He set out, down the roughly paved streets, through the arched and shaded bazaars— places less full of colour and more sombre than the markets of other Oriental cities— to the heart of the city, where the streets were bounded by the vision of the distant hills of Olivet.
The religious riots and unrest were long since over. The pilgrims to the Church of the Holy Sepulchre were less in number, but were mostly Russians of the Greek Church, who still accepted the Church of the Holy Sepulchre as the true goal of their desires.
The Greeks and Armenians hated each other no more than usual. The Turks were held in good control by a strong governor of Jerusalem. Nor was this a time of special festival. The city, never quite at rest, was still in its normal condition.
The Bedouin women with their unveiled faces, tattooed in blue, strode to the bazaars with the butter they had brought in from their desert herds. They wore gaudy head-dresses and high red boots, and they jostled the "pale townsmen" as they passed them; free, untamed creatures of the sun and air. As Spence passed by the courtyard of the Church of the Holy Sepulchre a crowd of Fellah boys ran up to him with candles ornamented with scenes from the Passion, pressing him to buy.
observations: Consult the earlier entry on this book to find out what is going on here – briefly, an evil conspiracy has challenged the basis of religion, and the world has become a wicked place. (Except for the Catholics that is, who have been told by the Vatican not to believe any of this rubbish, and who have obeyed. Go, Catholics! Surprisingly, the Church of England curate says he always goes to a Catholic church when in France.)
Early on, Thorne says of a character: ‘The future was not yet revealed to him. God spared him the torture of foreknowledge.’ He certainly doesn’t spare us – there’s not really much in the way of surprises or twists in the book. The conspiracy is clear to us from the beginning, and we follow conspirators and the forces of good alternately. In this section, the forces of good are trying to fight back.

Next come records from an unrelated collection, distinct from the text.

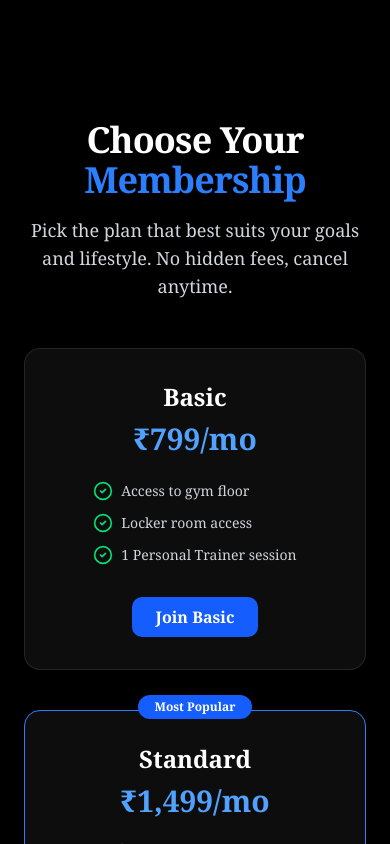
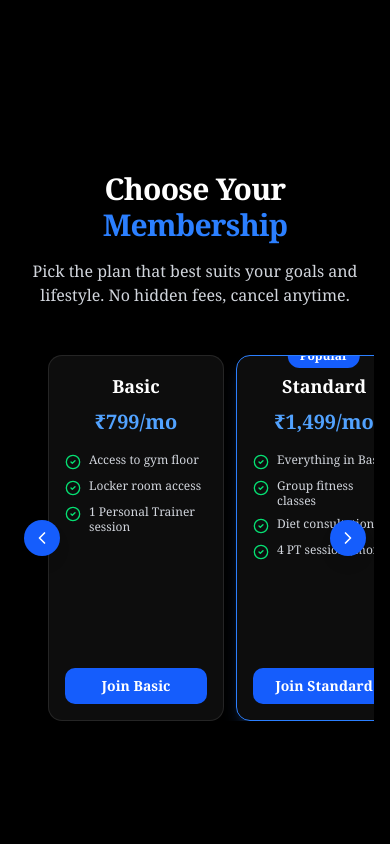
Before and after one commit to 17ishan/Fit-Zone-gym, a React (Vite) app: page / in a window 390 px wide. Shown: the part 4260-5104 px from the top of the page. Built offline with nearby package versions, Linux system fonts and the light colour scheme.

Commit message:
4th commit

```diff
--- a/src/components/GooeyNav.tsx
+++ b/src/components/GooeyNav.tsx
@@ -170,7 +170,7 @@ const GooeyNav: React.FC<GooeyNavProps> = ({
             color: black;
           }
           .effect.filter {
-            filter: blur(7px) contrast(100) blur(0);
+            // filter: blur(7px) contrast(100) blur(0);
             mix-blend-mode: lighten;
           }
           .effect.filter::before {
@@ -178,7 +178,7 @@ const GooeyNav: React.FC<GooeyNavProps> = ({
             position: absolute;
             inset: -75px;
             z-index: -2;
-            background: black;
+
           }
           .effect.filter::after {
             content: "";
--- a/src/components/MembershipSection.tsx
+++ b/src/components/MembershipSection.tsx
@@ -1,5 +1,6 @@
 // src/components/MembershipSection.jsx
-import { CheckCircle2 } from "lucide-react";
+import { useRef } from "react";
+import { CheckCircle2, ChevronLeft, ChevronRight } from "lucide-react";
 
 const plans = [
   {
@@ -34,52 +35,161 @@ const plans = [
     ],
     highlight: false,
   },
+  {
+    title: "Student Plan",
+    price: "₹599/mo",
+    features: [
+      "Access to gym floor (off-peak hours)",
+      "Locker room access",
+      "Discounted PT sessions",
+    ],
+    highlight: false,
+  },
+  {
+    title: "Family Pack",
+    price: "₹3,999/mo",
+    features: [
+      "Access for 3 family members",
+      "Group classes for all",
+      "Shared diet consultation",
+      "2 PT sessions per member",
+    ],
+    highlight: false,
+  },
+  {
+    title: "Corporate Wellness",
+    price: "₹6,999/mo",
+    features: [
+      "10 employee memberships",
+      "Dedicated fitness consultant",
+      "Weekly group fitness workshops",
+      "Monthly health reports",
+    ],
+    highlight: false,
+  },
+  {
+    title: "Annual Elite",
+    price: "₹24,999/year",
+    features: [
+      "Unlimited gym access",
+      "Unlimited PT sessions",
+      "Spa & recovery access",
+      "Exclusive VIP events",
+      "Dedicated nutritionist",
+    ],
+    highlight: true,
+  },
 ];
 
 const MembershipSection = () => {
+  const scrollRef = useRef<HTMLDivElement>(null);
+
+  const scrollLeft = () => {
+    if (scrollRef.current) {
+      // Scroll by card width + gap on mobile, larger amount on desktop
+      const scrollAmount = window.innerWidth < 768 ? 200 : 340;
+      scrollRef.current.scrollBy({ left: -scrollAmount, behavior: "smooth" });
+    }
+  };
+
+  const scrollRight = () => {
+    if (scrollRef.current) {
+      // Scroll by card width + gap on mobile, larger amount on desktop
+      const scrollAmount = window.innerWidth < 768 ? 200 : 340;
+      scrollRef.current.scrollBy({ left: scrollAmount, behavior: "smooth" });
+    }
+  };
+
   return (
-    <section className="relative w-full min-h-screen bg-black text-white px-6 py-24 flex flex-col items-center justify-center">
-      <h2 className="text-4xl md:text-5xl font-bold text-center mb-4 tracking-tight">
+    <section className="relative w-full min-h-screen bg-black text-white px-4 md:px-6 py-24 flex flex-col items-center justify-center">
+      <h2 className="text-3xl md:text-4xl lg:text-5xl font-bold text-center mb-4 tracking-tight">
         Choose Your <span className="text-blue-500">Membership</span>
       </h2>
-      <p className="text-lg text-gray-300 max-w-2xl text-center mb-12">
+      <p className="text-base md:text-lg text-gray-300 max-w-2xl text-center mb-12 px-4">
         Pick the plan that best suits your goals and lifestyle. No hidden fees, cancel anytime.
       </p>
 
-      <div className="grid grid-cols-1 md:grid-cols-3 gap-10 max-w-6xl w-full">
+      {/* Scroll buttons */}
+      <div className="relative w-full max-w-7xl">
+        <button
+          onClick={scrollLeft}
+          className="absolute left-2 md:left-0 top-1/2 -translate-y-1/2 z-20 bg-blue-600 hover:bg-blue-700 text-white p-2 rounded-full shadow-lg transition-colors duration-200"
+        >
+          <ChevronLeft className="w-5 h-5 md:w-6 md:h-6" />
+        </button>
+
+        <button
+          onClick={scrollRight}
+          className="absolute right-2 md:right-0 top-1/2 -translate-y-1/2 z-20 bg-blue-600 hover:bg-blue-700 text-white p-2 rounded-full shadow-lg transition-colors duration-200"
+        >
+          <ChevronRight className="w-5 h-5 md:w-6 md:h-6" />
+        </button>
+
+        {/* Scrollable container */}
+        <div
+          ref={scrollRef}
+          className="w-full overflow-x-scroll scroll-smooth scrollbar-hidden  "
+        >
+          <div className="flex gap-3 md:gap-6 lg:gap-20 px-8 md:px-10 border-black ">
             {plans.map((plan, index) => (
               <div
                 key={index}
-            className={`relative flex flex-col items-center bg-white/5 backdrop-blur-md p-8 rounded-2xl border ${
+                className={`
+                  flex-shrink-0
+                  w-44 sm:w-52 md:w-72 lg:w-80 overflow-y-hidden
+                  relative flex flex-col items-center
+                  bg-white/5 backdrop-blur-md
+                  p-4 sm:p-6 md:p-8
+                  rounded-xl md:rounded-2xl
+                  border ${
                     plan.highlight
-                ? "border-blue-500 shadow-xl"
+                      ? "border-blue-500 shadow-lg shadow-blue-500/20"
                       : "border-white/10"
-            } transition duration-300`}
+                  }
+                  transition-all duration-300 hover:scale-101 hover:border-blue-400
+                `}
               >
                 {plan.highlight && (
-              <div className="absolute -top-4 bg-blue-600 text-white px-4 py-1 rounded-full text-xs font-semibold">
-                Most Popular
+                  <div className="absolute -top-3  left-1/2 -translate-x-1/2 bg-blue-600 text-white px-3 py-1 rounded-full text-xs font-semibold">
+                    Popular
                   </div>
                 )}
 
-            <h3 className="text-2xl font-bold mb-2">{plan.title}</h3>
-            <p className="text-blue-400 text-3xl font-bold mb-6">{plan.price}</p>
+                <h3 className="text-lg sm:text-xl md:text-2xl font-bold mb-2 text-center">
+                  {plan.title}
+                </h3>
+                <p className="text-blue-400 text-xl sm:text-2xl md:text-3xl font-bold mb-4 md:mb-6">
+                  {plan.price}
+                </p>
 
-            <ul className="space-y-3 text-sm text-gray-300 mb-8">
+                <ul className="space-y-2 md:space-y-3 text-xs sm:text-sm text-gray-300 mb-6 md:mb-8 flex-grow">
                   {plan.features.map((feature, idx) => (
-                <li key={idx} className="flex items-center gap-2">
-                  <CheckCircle2 className="text-green-400 w-5 h-5" />
-                  {feature}
+                    <li key={idx} className="flex items-start gap-2">
+                      <CheckCircle2 className="text-green-400 w-4 h-4 md:w-5 md:h-5 flex-shrink-0 mt-0.5" />
+                      <span className="leading-tight">{feature}</span>
                     </li>
                   ))}
                 </ul>
 
-            <button className="bg-blue-600 hover:bg-blue-700 text-white font-semibold py-2 px-6 rounded-lg transition duration-300">
+                <button className="w-full bg-blue-600 hover:bg-blue-700 text-white font-semibold py-2 md:py-3 px-4 md:px-6 rounded-lg transition-colors duration-300 text-sm md:text-base">
                   Join {plan.title}
                 </button>
               </div>
             ))}
           </div>
+        </div>
+      </div>
+
+      {/* Custom scrollbar hide styles */}
+      <style>{`
+        .scrollbar-hide {
+          -ms-overflow-style: none;
+          scrollbar-width: none;
+        }
+        .scrollbar-hide::-webkit-scrollbar {
+          display: none;
+        }
+      `}</style>
     </section>
   );
 };
--- a/src/components/Navbar.tsx
+++ b/src/components/Navbar.tsx
@@ -16,7 +16,7 @@ const Navbar = () => {
   const [isOpen, setIsOpen] = useState(false);
 
   return (
-    <header className="w-full fixed top-0 left-0 z-50 ">
+    <header className="w-full fixed top-0 left-0 z-50">
       <div className="flex items-center justify-between px-6 py-4  backdrop-blur-3xl">
         {/* Logo */}
         <h1 className="text-2xl font-extrabold text-blue-500 tracking-wide">
@@ -34,7 +34,7 @@ const Navbar = () => {
         </button>
 
         {/* Desktop Nav — fixed & aligned right */}
-        <div className="hidden md:flex justify-end items-center flex-1 text-gray-200 ">
+        <div className="hidden md:flex justify-end items-center flex-1 text-gray-200  ">
           <GooeyNav
             items={items}
             particleCount={150}
--- a/src/index.css
+++ b/src/index.css
@@ -6,6 +6,10 @@
   src: url("./assets/fonts/CelebritySportsDemoRegular.ttf") format("truetype");
   font-weight: normal;
   font-style: normal;
+}
+
+body{
+  font-family: "CelebritySports";
 }
 
 html {
```
Lines whose indentation alone changed are shown as unchanged.
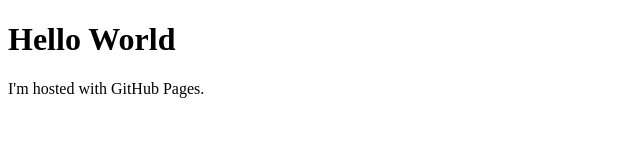
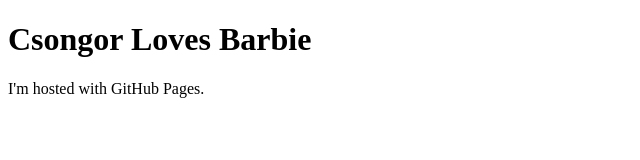
Before and after one commit to iamcsongor/iamcsongor.github.io, a plain HTML site: page index.html in a window 1280 px wide. Shown: the whole page, without its empty margins (0-640 px from the left). Drawn offline with Linux system fonts and the light colour scheme.

Commit message:
title
title

```diff
--- a/index.html
+++ b/index.html
@@ -1,7 +1,10 @@
 <!DOCTYPE html>
 <html>
+<head>
+<title>Barbie's Title</title>
+</head>
 <body>
-<h1>Hello World</h1>
+<h1>Csongor Loves Barbie</h1>
 <p>I'm hosted with GitHub Pages.</p>
 </body>
 </html>
```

Being a Bedouin woman, all free and untamed, sounds a lot more fun than being an Englishwoman – the choices seem to be the dull Helena, a good woman who does nothing -
Sweet-faced she was and with an underlying seriousness even in her times of laughter…The eyes were placid, intelligent, but without keenness.- and fallen woman Gertrude who is doomed, mabye - see this entry.
Links up with: Another Helena - the Empress Helena from this book - is mentioned dismissively as having had a ‘foolish dream’ about the site of the Holy Sepulchre - which you would guess from the passage above is a key element of the book.
The picture of a Bedouin woman in Jerusalem at around the date of the book is from the Library of Congress.